Chicken Stew with Softened Garlic


The soft, mellow garlic is almost as good as the tender, juicy chicken.
TIME 1¼ hours, mostly unattended
MAKES 4 servings
2 tablespoons olive oil
1 whole cut-up chicken or about 3 pounds parts
Salt and freshly ground black pepper
2 large garlic bulbs, separated into cloves but not peeled
½ teaspoon ground cinnamon
¾ cup water, dry white wine, or chicken stock
1 loaf crusty bread, sliced, for serving


Method
1 Put the oil in a large skillet over medium-high heat. When it’s hot, add the chicken, skin side down. Sprinkle with salt and pepper and cook, undisturbed but adjusting the heat so the chicken sizzles but doesn’t burn, until the pieces release easily from the pan, 5 to 10 minutes. Then turn and rotate them every few minutes to brown them evenly. As the chicken pieces brown, after another 5 to 10 minutes, remove them from the pan and spoon out all but about 2 tablespoons of the fat.

2 Add the garlic and cinnamon, sprinkle with more salt and pepper, and pour ½ cup of the liquid over all. Bring to a boil, then adjust the heat so the mixture bubbles gently but steadily.
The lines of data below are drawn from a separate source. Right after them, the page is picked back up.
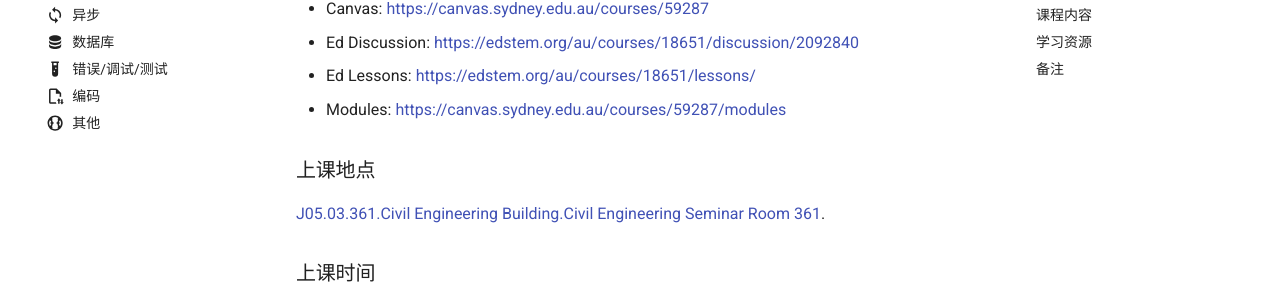
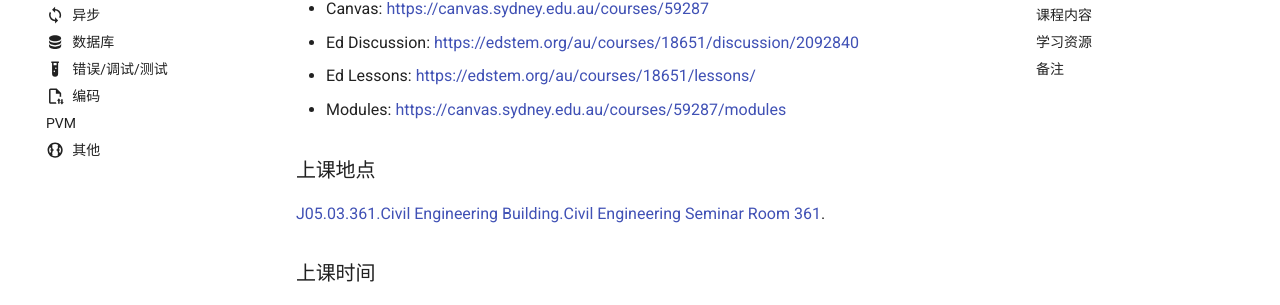
Before and after one commit to sigmax01/py, an MkDocs documentation site: the page built from docs/基础/绪论.md, in a window 1280 px wide. Shown: the part 389-694 px from the top of the page. Built offline with MkDocs 1.6.1 and Material for MkDocs 9.7.7, drawn with Linux system fonts in a browser that asks for light colours.

Commit message:
chore: update mkdocs.yml

```diff
--- a/mkdocs.yml
+++ b/mkdocs.yml
@@ -142,6 +142,7 @@ nav:
     - 数据库: 基础/数据库.md
     - 错误/调试/测试: 基础/调试.md
     - 编码: 基础/编码.md
+    - PVM: 基础/PVM.md
     - 其他: 基础/其他.md
   - 常用:
     - datetime: 常用/datetime.md
```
3 Cover and cook for about 30 minutes, then check and add the remaining liquid if the pan looks dry. Cover and cook until the chicken and garlic are very tender, another 25 to 35 minutes. (At this point, you may refrigerate the stew for up to a day; reheat gently.) Transfer the chicken, garlic, and pan drippings to a deep platter and serve, spreading the softened garlic cloves on bread slices.

Variations
  • Braised Chicken with Shallots: Instead of the garlic, trim and peel 10 shallots, but leave them whole. Follow the recipe.

Tips
  • Searing the chicken first develops a little extra flavor and gives the skin a crisper texture, but it’s not necessary. If you feel lazy, just dump all of the ingredients into the pot at once, bring the mixture to a boil, and go from there.
  • The skins help keep the cloves intact and flavor the sauce.
  • Bread is the simplest accompaniment for this stew, but it’s also nice over boiled —and buttered—egg noodles or rice.

Post a Comment

0 Comments